**WHAT YOU ARE ASKED TO DO:**
Look for the word "width" in the entries and copy every line where it shows up.

**ENTRIES SHOWN:**
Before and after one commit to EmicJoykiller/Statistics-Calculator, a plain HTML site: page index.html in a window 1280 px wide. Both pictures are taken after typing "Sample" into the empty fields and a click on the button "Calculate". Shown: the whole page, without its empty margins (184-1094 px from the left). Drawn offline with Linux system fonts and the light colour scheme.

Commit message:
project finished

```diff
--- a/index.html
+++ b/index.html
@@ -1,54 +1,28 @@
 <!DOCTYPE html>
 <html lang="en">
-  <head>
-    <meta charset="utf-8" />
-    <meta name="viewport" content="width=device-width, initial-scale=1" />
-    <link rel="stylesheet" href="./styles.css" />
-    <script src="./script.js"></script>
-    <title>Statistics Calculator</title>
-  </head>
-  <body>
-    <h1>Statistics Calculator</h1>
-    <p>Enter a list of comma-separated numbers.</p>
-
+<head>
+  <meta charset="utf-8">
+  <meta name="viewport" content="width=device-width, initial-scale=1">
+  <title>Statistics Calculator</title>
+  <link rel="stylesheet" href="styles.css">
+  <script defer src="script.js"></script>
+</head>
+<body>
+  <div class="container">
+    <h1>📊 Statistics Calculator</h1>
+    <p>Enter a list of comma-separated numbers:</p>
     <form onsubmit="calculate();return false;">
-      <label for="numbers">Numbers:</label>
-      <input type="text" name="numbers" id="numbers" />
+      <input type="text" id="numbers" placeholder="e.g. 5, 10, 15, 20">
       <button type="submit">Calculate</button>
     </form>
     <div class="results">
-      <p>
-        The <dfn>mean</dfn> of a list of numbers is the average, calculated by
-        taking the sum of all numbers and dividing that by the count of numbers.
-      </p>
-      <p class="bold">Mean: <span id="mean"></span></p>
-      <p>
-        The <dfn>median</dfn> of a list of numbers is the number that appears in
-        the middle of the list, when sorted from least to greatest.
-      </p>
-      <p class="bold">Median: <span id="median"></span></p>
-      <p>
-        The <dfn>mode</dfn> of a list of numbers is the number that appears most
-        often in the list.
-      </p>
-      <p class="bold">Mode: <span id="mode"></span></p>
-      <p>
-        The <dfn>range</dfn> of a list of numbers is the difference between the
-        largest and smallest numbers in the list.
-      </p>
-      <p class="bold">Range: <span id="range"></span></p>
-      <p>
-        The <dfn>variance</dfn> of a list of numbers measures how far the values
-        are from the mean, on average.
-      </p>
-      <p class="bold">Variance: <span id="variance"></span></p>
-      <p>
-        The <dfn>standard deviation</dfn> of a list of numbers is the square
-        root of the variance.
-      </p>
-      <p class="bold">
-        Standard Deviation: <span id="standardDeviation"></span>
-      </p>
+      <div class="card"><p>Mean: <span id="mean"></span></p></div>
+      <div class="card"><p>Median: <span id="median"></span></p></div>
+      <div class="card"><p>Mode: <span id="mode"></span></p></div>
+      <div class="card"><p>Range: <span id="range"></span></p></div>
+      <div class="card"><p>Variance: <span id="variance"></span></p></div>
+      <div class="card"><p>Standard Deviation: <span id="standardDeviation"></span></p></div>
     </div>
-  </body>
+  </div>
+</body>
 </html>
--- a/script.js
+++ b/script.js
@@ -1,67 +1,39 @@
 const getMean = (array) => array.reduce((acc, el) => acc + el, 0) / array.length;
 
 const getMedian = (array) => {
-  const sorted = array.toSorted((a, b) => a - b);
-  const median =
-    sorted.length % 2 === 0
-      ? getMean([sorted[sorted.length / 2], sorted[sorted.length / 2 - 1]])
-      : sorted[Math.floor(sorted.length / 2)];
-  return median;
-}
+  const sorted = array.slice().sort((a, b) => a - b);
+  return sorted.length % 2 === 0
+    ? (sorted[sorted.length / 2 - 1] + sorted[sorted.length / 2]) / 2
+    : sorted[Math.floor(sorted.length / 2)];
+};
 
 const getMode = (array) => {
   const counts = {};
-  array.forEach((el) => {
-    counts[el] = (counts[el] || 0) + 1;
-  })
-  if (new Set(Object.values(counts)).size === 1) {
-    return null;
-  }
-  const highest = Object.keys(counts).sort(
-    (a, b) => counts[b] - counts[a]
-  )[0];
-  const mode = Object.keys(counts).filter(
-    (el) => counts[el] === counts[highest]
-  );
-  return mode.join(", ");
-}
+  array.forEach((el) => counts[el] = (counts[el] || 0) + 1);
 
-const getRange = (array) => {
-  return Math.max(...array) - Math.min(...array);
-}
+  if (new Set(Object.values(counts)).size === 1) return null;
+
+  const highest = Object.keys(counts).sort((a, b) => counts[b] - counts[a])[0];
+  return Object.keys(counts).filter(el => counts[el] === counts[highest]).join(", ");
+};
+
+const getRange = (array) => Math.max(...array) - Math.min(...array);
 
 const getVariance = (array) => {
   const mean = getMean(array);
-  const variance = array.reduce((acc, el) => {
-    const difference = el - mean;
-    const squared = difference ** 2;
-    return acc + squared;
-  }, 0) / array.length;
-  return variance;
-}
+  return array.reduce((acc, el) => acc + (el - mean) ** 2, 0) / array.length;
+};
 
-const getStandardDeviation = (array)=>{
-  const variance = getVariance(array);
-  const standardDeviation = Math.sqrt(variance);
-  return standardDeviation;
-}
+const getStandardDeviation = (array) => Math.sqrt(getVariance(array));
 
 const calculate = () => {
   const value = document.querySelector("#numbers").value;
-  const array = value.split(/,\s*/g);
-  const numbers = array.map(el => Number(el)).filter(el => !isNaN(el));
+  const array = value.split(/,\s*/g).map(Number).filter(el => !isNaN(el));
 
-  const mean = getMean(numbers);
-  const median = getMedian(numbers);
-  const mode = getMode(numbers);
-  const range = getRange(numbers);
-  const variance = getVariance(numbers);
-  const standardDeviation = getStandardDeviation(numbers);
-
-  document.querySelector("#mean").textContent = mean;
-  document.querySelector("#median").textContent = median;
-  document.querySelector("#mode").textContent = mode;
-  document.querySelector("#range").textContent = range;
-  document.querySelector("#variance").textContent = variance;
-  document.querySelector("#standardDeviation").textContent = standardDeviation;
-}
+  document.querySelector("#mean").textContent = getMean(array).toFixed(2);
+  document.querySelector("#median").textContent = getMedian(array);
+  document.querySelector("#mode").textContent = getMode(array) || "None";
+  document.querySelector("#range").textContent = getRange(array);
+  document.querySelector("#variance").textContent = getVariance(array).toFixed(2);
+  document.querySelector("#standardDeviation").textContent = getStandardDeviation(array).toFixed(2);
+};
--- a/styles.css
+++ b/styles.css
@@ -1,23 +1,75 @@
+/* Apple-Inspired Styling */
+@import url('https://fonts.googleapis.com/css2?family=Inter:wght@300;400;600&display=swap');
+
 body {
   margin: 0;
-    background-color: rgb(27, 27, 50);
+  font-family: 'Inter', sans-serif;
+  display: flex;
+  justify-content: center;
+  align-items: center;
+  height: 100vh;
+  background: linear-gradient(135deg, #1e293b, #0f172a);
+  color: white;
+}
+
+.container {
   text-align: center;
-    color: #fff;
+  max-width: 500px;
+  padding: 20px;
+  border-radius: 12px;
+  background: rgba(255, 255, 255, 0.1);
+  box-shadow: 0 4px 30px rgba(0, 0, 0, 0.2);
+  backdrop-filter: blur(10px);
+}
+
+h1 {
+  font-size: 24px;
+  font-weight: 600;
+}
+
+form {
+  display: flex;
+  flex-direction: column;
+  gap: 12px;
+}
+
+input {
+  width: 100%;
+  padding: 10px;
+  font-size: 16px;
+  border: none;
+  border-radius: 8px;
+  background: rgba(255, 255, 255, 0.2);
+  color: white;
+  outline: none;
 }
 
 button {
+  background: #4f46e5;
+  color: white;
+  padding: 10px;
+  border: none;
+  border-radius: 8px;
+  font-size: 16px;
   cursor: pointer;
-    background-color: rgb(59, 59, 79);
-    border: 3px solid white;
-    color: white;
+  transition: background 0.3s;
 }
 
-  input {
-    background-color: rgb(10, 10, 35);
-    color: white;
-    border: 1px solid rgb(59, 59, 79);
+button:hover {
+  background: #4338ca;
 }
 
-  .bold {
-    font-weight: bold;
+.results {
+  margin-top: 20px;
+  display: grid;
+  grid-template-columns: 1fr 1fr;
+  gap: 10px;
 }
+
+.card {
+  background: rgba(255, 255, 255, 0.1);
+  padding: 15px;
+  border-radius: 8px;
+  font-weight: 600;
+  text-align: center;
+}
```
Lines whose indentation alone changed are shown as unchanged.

**WRITTEN ANSWER:**
-    <meta name="viewport" content="width=device-width, initial-scale=1" />
+  <meta name="viewport" content="width=device-width, initial-scale=1">
+  max-width: 500px;
+  width: 100%;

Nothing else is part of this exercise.